For L.A.'s Fisher, comebacks are in the genes
Updated: Wednesday June 06, 2001 11:29 AM
By Marty Burns, Sports Illustrated
LOS ANGELES -- As a young boy, Lakers guard Derek Fisher would tag along with his older brother, Duane Washington, to a gym near their house in Little Rock, Ark. He would dribble the ball on the sidelines and shoot baskets as Duane, a high school star who would go on to play in the NBA, ran the court with the likes of Sidney Moncrief and Darrell Walker.
"It was offseason for those guys, and they'd come back home to Little Rock," Fisher recalls. "I was too little to play, but I'd watch Duane go up against them."

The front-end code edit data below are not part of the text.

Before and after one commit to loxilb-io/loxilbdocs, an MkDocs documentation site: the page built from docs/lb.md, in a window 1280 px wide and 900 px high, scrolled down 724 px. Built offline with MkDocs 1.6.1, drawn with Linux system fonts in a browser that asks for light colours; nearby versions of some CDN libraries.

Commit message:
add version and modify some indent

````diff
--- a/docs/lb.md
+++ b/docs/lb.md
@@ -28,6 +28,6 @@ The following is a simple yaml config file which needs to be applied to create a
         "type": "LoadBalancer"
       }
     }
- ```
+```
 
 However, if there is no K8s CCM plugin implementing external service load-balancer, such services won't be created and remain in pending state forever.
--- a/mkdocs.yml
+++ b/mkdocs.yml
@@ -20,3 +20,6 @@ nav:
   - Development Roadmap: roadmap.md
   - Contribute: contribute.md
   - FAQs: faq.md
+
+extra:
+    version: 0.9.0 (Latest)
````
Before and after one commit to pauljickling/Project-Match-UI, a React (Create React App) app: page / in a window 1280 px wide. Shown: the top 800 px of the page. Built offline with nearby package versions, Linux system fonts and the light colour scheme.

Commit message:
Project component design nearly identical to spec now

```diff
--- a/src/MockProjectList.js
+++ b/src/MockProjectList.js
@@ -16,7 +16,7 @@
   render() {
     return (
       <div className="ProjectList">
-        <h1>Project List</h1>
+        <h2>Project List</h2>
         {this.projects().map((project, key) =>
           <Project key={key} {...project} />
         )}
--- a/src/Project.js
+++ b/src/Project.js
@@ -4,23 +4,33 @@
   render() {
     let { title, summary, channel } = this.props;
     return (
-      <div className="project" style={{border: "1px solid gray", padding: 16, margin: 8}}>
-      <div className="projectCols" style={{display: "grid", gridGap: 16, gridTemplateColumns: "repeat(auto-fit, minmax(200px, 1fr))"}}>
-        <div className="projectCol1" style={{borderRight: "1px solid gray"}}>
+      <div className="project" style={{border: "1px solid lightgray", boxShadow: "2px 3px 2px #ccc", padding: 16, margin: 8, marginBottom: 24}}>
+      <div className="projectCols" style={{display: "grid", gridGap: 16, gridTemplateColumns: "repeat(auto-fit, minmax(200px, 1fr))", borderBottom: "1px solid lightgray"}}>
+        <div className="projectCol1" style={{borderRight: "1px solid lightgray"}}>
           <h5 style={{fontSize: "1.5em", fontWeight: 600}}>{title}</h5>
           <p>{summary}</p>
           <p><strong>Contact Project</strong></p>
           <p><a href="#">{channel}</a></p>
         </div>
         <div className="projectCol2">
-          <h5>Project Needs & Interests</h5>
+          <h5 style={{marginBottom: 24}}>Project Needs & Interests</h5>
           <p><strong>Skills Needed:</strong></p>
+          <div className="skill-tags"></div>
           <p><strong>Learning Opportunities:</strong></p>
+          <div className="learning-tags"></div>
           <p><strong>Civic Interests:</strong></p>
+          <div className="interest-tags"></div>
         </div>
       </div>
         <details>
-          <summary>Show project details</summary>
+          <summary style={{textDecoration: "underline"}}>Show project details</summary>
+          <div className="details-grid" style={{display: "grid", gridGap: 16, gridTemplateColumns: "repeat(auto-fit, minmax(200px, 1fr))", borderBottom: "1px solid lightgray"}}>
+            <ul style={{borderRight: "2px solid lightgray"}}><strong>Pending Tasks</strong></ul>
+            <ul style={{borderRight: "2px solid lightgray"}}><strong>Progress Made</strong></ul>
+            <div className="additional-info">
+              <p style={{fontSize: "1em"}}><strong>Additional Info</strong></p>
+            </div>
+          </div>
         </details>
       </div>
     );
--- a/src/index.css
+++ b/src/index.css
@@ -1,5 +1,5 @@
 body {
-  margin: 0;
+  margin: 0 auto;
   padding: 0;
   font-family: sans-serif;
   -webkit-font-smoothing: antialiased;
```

Fisher now has his own NBA brushes with greatness. The 6'1" lefty has emerged this postseason like a kid from a big brother's shadow, averaging 15.1 points, 5.0 rebounds and 3.5 steals while shooting a sizzling 51 percent from 3-point range. In Game 4 of the Spurs series, he led all scorers with 28 points on 11 of 13 shooting.
"He's been playing at an All-Star level," Lakers coach Phil Jackson says.
Fisher will try to add to his burgeoning reputation beginning tonight in Game 1 of the NBA Finals. As the primary defender on Sixers guard Allen Iverson, he has the unenviable task of trying to slow down the league's MVP and scoring champ. Fisher knows the world will be watching.
"Allen's a very talented, aggressive player," Fisher says. "I just have to stay in front of him as best as possible. I'll try to make it tougher for him to score. I don't think I'll have many opportunities to relax."
Not that Fisher would take a breather anyway. He learned first-hand just how fleeting the NBA dream can be from Duane, who had a brief stint with the Nets -- where he played alongside former Syracuse star Dwayne (Pearl) Washington -- and the Clippers before losing it all to cocaine addiction. During Duane's rehab, Fisher called his brother every day to offer encouragement. Duane eventually kicked the habit and went on to a 15-year career in the CBA and Europe. Derek, meanwhile, went back to work vowing never to let it happen to him. Maybe that's why he practically "wore out the trainers," in Jackson's words, while rehabbing a stress fracture in his right foot that kept him out of the first 62 games.
With his goal to make it back for the playoffs, Fisher spent three or four hours a day, five days a week, sweating and straining at the team's practice facility. He ran in water while wearing a harness. He rode the stationary bike. He lifted weights. He shot hundreds of jumpers. "I was kind of a pain in the butt as a patient because I felt like every day counted for me," says Fisher, the Lakers' first-round pick (No. 24) in '96 out of Arkansas-Little Rock.
Even so, Fisher's comeback came perilously close to being aborted. Not wanting to perform at less than his best, he informed the Lakers that he would return this season only if he could play in at least 20 regular season games. L.A.'s team doctors had a later date in mind. "I told them I was going to sit out," says Fisher, who eventually prevailed on the team to let him come back when he wanted.
Fisher scored a career-high 28 points in his first game back, March 13 against the Celtics, and hasn't let up. Thanks in part to his tenacious defense and clutch shot-making, the Lakers are 26-5 since his return. "Derek's play has been a big part of our success," Lakers forward Rick Fox says. "He's made a huge difference for us defensively, and he's become an added threat on offense."
For Fisher, his dramatic rise to Hollywood star after four years as a role player is still hard to believe. It seems like yesterday, he says, he was just a little kid watching Duane rain jumpers at the gym back home in Little Rock and wondering if he could ever be that good. "He could flat out shoot the ball," Fisher says.
He now knows it runs in the family.